Dillion’s rule states that (an 1868 court argument) “Municipal corporations owe their origin to, and derive their powers and rights wholly from, the legislature. It breathes into them the breath of life, without which they cannot exist. As it creates, so may it destroy. If it may destroy, it may abridge and control”.

However, another individual introduces a doctrine known as the Colley doctrine or the doctrine of home rule, “Expressed the theory of an inherent right to local self-determination.” The Supreme Court concluded and adopted Dillion’s Rule. Thousands of cases have been determined for the state based on Dillion’s rule.

This assignment undermines Lawrence’s democracy. David Miller argues that Dillion’s rule was wrong because “having great political authority while having little legal legitimacy” ending up being that municipalities were more “tenants of their states”.

Lawrence preemptions, from just about all the local laws, by way of overseer and receivership, means a loss of local control, and that for Lawrence it “cannot fit our need and thus create economic implications.” However, Massachusetts is a home rule state. It does not identify, at least on paper, Dillion’s rule. So why does the Commonwealth usurp Lawrence’s authority? Is it because of control of money, power, discrimination, etc.?

The residents of this city must educate themselves and find that the only way to regain our powers is to vote for officials that truly represent us and advocate for us. This includes state representatives, governors, attorney generals, etc. To say otherwise would only push off the responsibility we all say we want with local control.

Police Logs and Crime Reports

The Police Log had not been updated since December 23, 2017 and it was finally done on February 4. We are sort of up-to-date for now. Let’s see how soon they put up the data for February 5 because I have something to check out.

Also, the monthly Crime Reports has not been updated since November 2017. There is nothing for December 2017 or 2018.

On a weekly basis, Rumbo receives reports from that organization about all kinds of crime being committed in the City of Lawrence (if reported by the authorities.) This past week, this is what we received:

We’re very sorry, but it looks like we have no crime data for you this week.


This may be because there has been an interruption in the data feed or your police agency doesn’t report weekly.

Now we know, nothing ever happens in Lawrence!

Sanctuary State?

If we get up one morning and find out that Massachusetts has become a Sanctuary State, that’s not the time to march in demonstrations demanding a reversal. Too late! Blame yourself for not being on top of your politicians’ decisions.

This House Bill S1305 was approved and sent to the Senate for debate by the Committee of Public Safety and Homeland Security, sponsored by James B. Eldridge, Juana Matias, Jack Lewis, Jason M. Lewis and other members of the General Court for legislation to protect the civil rights and safety of all Massachusetts residents.

(3) Neither a law enforcement agency nor the Massachusetts Registry of Motor Vehicles shall make any information in its databases or other record-keeping systems available to any entity for enforcement of any federal program requiring registration of persons on the basis of race, gender, sexual orientation, religion, or national or ethnic origin.
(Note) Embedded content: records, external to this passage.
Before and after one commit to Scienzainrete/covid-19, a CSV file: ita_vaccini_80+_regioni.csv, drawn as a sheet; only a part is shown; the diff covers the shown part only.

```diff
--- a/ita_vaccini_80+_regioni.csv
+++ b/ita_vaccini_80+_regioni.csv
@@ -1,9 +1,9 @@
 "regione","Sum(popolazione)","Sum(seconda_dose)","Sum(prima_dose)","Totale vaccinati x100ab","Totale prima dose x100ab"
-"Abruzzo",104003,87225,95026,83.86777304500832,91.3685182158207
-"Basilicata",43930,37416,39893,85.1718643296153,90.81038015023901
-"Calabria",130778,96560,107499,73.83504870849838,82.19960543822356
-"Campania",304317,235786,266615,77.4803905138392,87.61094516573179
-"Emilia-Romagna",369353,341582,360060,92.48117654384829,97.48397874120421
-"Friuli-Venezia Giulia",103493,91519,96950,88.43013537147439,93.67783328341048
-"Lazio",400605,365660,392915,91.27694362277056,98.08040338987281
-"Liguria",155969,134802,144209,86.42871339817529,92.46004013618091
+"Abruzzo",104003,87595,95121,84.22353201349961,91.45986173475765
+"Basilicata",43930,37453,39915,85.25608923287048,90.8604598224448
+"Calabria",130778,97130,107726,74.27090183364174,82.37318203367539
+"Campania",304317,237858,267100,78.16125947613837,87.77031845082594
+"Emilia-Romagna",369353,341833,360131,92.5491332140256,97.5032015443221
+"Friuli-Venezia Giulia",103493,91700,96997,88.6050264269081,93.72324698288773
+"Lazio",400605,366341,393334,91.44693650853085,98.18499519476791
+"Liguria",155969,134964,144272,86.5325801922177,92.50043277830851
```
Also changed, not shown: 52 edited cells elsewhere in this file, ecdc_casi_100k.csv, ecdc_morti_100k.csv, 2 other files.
Any agreements inconsistent with this section are null and void; provided, however, that nothing in this subsection shall prohibit or restrain a law enforcement agency or the Massachusetts Registry of Motor Vehicles from sending to, or receiving from, any local, state, or federal agency, information regarding citizenship or immigration status, consistent with 8 U.S.C. section 1373.
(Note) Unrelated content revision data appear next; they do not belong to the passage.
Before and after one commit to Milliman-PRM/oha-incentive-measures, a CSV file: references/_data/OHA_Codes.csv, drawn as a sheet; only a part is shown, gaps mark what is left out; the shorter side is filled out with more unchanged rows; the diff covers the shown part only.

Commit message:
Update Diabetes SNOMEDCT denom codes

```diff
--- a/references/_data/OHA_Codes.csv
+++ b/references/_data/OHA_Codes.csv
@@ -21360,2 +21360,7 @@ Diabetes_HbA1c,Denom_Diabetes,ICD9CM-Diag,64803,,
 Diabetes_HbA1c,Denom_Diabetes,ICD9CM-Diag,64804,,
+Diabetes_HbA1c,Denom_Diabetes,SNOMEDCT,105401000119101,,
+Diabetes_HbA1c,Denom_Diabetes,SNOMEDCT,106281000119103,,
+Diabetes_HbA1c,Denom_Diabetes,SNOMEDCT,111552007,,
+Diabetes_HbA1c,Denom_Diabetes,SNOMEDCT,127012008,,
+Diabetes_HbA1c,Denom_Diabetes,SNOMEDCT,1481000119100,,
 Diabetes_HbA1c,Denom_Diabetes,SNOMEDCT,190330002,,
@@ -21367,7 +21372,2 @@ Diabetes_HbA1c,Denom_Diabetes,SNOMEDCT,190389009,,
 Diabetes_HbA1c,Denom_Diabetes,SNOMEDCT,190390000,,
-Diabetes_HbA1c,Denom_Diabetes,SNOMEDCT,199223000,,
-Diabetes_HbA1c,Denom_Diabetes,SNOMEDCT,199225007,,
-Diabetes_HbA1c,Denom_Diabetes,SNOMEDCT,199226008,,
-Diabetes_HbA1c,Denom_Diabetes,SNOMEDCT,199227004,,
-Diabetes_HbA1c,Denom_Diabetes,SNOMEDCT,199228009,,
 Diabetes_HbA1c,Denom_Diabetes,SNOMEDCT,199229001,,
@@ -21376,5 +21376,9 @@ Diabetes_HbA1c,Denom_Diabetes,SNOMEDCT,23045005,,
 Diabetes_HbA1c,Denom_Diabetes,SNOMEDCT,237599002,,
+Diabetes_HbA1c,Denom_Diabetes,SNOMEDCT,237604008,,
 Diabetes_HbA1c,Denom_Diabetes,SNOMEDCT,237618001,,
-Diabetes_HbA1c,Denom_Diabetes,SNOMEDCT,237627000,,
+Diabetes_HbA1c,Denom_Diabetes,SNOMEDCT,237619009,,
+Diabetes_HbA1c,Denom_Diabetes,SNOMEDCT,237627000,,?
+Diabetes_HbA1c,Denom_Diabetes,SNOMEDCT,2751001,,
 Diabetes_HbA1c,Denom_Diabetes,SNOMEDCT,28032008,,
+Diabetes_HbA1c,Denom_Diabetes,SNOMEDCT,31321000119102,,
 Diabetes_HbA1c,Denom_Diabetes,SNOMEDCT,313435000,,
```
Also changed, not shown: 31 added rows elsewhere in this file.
Class-less Pink

Did you know that I chew gum? Yes, I am confessing! I buy them in large quantities so I won’t run out and keep them by my computer. I like to use them after a meal, even after brushing my teeth – but never in public!

If you watched the Super Bowl when Pink sang the National Anthem, the first thing she did on camera, standing in front of the microphone, ready to begin she pulled the big chunk of gum from her mouth and threw it on the ground. How uncouth!